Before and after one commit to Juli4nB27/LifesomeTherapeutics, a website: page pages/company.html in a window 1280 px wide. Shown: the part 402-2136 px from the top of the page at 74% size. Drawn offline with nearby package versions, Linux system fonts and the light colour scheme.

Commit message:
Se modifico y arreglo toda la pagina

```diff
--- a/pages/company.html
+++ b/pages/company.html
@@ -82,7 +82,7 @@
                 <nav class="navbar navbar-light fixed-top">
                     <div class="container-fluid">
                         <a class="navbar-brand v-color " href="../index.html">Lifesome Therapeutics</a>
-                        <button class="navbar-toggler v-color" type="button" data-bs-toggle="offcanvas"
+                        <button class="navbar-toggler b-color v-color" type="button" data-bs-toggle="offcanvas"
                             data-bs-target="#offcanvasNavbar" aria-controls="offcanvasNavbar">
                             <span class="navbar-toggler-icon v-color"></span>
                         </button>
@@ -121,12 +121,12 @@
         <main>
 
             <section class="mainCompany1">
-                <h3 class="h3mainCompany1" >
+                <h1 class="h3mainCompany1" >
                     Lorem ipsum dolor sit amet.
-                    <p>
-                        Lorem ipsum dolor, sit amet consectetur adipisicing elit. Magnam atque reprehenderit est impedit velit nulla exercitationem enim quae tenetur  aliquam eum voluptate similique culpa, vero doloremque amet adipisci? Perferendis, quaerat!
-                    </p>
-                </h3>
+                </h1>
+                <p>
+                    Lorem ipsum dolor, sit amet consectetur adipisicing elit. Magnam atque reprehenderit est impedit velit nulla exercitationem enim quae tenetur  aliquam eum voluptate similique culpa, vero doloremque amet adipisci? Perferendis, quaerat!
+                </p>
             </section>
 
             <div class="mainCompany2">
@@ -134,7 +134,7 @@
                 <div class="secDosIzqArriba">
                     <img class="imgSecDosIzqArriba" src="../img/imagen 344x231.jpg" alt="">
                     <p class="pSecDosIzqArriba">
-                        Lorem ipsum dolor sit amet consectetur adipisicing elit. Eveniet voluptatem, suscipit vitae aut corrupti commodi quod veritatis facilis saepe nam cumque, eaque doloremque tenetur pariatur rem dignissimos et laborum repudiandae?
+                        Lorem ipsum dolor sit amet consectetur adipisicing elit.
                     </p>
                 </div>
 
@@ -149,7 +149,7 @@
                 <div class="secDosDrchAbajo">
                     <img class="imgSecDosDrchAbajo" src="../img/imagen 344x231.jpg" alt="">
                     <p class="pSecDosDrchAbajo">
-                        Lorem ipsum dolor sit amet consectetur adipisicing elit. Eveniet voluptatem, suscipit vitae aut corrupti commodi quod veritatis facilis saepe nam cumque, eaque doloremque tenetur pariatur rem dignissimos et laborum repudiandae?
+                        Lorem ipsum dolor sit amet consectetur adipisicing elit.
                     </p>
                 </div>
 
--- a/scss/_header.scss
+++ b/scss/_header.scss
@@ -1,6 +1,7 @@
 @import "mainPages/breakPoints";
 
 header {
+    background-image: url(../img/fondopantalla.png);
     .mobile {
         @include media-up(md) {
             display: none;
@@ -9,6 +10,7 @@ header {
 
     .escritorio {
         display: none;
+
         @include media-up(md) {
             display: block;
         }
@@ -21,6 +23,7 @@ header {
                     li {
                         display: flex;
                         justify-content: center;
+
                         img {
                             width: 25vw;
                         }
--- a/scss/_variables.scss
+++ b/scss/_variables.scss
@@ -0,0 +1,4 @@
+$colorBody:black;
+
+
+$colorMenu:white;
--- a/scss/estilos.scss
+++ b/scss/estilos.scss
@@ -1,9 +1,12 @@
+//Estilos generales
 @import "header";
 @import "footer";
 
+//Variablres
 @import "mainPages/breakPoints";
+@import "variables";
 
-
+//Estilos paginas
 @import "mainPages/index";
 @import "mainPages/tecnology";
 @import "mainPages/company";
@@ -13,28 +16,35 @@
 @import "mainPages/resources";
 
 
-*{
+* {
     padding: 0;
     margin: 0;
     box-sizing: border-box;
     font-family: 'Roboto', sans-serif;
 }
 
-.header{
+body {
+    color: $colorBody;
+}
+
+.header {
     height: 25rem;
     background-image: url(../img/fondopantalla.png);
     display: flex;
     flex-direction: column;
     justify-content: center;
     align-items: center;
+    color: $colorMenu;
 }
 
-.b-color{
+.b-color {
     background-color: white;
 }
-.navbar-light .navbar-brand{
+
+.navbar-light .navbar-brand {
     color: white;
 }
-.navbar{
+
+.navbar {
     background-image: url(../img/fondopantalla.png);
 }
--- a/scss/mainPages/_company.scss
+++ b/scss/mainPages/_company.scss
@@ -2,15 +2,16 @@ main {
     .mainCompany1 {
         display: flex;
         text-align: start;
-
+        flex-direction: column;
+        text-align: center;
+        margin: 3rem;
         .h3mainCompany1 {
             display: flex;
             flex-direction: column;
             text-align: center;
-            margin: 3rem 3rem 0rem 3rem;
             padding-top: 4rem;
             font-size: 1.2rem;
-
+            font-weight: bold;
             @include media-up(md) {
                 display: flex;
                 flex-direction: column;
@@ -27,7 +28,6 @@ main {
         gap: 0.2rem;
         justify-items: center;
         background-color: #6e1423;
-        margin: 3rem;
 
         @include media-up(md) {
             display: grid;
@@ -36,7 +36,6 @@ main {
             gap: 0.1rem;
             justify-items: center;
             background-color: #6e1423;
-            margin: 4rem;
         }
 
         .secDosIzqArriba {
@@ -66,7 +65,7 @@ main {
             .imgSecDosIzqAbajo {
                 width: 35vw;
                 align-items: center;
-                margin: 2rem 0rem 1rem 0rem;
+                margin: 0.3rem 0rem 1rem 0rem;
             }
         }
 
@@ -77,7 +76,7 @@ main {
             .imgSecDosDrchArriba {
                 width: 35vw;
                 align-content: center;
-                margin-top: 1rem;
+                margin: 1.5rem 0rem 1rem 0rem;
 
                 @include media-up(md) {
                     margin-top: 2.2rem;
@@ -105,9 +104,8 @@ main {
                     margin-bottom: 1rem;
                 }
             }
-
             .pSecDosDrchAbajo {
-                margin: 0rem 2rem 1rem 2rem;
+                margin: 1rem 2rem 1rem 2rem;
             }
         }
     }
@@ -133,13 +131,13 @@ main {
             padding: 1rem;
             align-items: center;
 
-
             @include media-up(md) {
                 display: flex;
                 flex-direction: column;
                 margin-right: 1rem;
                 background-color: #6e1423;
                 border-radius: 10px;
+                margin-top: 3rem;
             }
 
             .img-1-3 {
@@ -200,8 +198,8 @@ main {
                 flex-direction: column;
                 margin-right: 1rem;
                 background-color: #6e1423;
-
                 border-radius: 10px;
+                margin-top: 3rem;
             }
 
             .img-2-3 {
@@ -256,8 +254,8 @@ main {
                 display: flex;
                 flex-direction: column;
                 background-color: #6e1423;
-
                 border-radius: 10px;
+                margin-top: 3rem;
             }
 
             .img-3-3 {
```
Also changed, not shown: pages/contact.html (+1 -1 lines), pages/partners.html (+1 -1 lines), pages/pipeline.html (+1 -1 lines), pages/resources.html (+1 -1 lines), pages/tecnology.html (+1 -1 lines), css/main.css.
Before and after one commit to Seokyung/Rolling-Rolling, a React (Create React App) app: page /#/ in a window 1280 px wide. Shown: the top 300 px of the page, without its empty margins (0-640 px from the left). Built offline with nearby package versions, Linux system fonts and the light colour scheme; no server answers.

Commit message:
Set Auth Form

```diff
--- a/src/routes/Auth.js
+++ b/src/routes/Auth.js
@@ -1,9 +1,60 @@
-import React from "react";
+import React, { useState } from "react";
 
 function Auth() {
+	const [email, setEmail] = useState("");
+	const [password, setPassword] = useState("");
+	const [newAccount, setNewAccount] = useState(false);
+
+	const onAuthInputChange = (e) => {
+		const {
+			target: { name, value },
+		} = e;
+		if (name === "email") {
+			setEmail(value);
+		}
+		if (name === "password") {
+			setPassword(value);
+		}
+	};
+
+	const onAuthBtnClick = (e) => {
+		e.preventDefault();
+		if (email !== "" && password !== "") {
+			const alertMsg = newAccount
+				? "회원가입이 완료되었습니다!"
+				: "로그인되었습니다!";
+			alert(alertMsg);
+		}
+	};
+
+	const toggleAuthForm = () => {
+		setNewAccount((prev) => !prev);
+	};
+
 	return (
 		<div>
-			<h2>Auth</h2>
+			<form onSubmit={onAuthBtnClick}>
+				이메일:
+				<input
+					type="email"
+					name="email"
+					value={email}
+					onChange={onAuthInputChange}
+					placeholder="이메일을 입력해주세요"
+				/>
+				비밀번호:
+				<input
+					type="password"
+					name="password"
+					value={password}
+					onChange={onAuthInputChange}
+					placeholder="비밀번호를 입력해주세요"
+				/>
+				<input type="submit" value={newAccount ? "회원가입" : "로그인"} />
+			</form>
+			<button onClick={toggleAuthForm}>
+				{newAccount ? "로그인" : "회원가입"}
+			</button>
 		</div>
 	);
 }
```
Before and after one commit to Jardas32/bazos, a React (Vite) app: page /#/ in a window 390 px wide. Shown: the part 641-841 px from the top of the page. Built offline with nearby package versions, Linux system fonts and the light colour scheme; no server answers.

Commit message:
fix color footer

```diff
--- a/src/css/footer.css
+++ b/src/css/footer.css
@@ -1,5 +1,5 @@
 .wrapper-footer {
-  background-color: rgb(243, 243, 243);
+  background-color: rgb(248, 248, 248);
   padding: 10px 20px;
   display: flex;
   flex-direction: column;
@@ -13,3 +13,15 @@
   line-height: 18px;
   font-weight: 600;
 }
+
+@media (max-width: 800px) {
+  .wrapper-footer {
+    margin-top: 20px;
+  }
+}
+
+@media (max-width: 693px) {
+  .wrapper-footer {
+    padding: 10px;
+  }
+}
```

* YOUR ASSIGNMENT *
Lines containing the word "value": copy each of them from the material.

* REPLY TO THE EXERCISE *
+			target: { name, value },
+			setEmail(value);
+			setPassword(value);
+					value={email}
+					value={password}
+				<input type="submit" value={newAccount ? "회원가입" : "로그인"} />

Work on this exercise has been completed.